would not be a problem. It is alarming to find many educated people still
believing in witchcraft. In Uganda, young children are found dead with
body parts cut off by witch doctors as sacrifices to the gods and ghosts.
It is sad to note that the government has done nothing to combat this
madness. Should we say that typical African leadership believes in
witchcraft and fears disturbing the ghosts? This is a serious project for
It is my wish that humanists participate in politics
and help to change the status quo. Poor politics has led to a poor social
situation in Africa. It is surprising that the developed West continues to
donate funds to African governments, though the funds are not translated
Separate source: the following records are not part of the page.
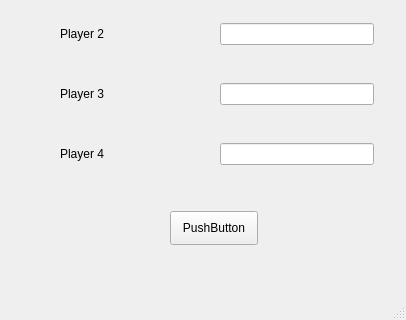
Above: set-players.ui from jan-of-us/wizard-tracker before the change; both pictures show x 0 to 406 and y 148 to 468 of the 406 by 468 pixel window. Below: the same form after it.
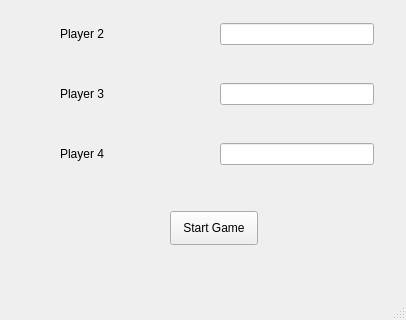
That is the form after the change.

Commit message: More descriptive function and widget names, added various comments, improved code readability

```diff
--- a/set-players.ui
+++ b/set-players.ui
@@ -134,7 +134,7 @@
      </rect>
     </property>
     <property name="text">
-     <string>PushButton</string>
+     <string>Start Game</string>
     </property>
    </widget>
   </widget>
```
Left out of the diff: 20 changed lines with no effect on the pictures. The commit also changes 3 other files.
into development. Much of this aid is shared by the ruling classes, and in
most cases, used to buy weapons to keep them in power.
The Way Forward for International Humanism
Humanists must come out with a work plan that does
not only target Europe, North America, and Asia. Humanist conferences must
be organized in Africa to address the many social evils that have kept the
continent stagnant. We propose that international humanist conferences be
organized even where humanism is not yet developed, for this is the only
way to popularize it.
Humanism must work practically to address world
issues including such calamities as wars, refugees, child soldiers, AIDS,
and other world problems. We hereby propose the formation of organs to
address this point, such as the Humanist Relief Services (HRS) or
Humanists Without Borders (HWB).
We appeal to the International Humanist and Ethical
Union (IHEU) to establish a Youth Humanist Fund (YHF) to support the
International Humanist and Ethical Youth Organization (IHEYO), which would
support youth humanist groups throughout the world.
There is an urgent need for humanist missionaries to
address various issues throughout the world. We appeal to humanists from
the developed countries to visit the Third World and address some of these
negative issues such as witchcraft, wars, bad politics, epidemics, and
UHASSO in particular requests that all willing
humanists donate old computers and textbooks on philosophy, humanism,
science, world history, and education. This will help us to start our
information technology training and projects.
Long live humanism. Long live the Enlightenment.
[For more information, contact the Uganda Humanist
Association at P.O. Box 4427, Kampala, Uganda. Or email Deo Ssekitooleko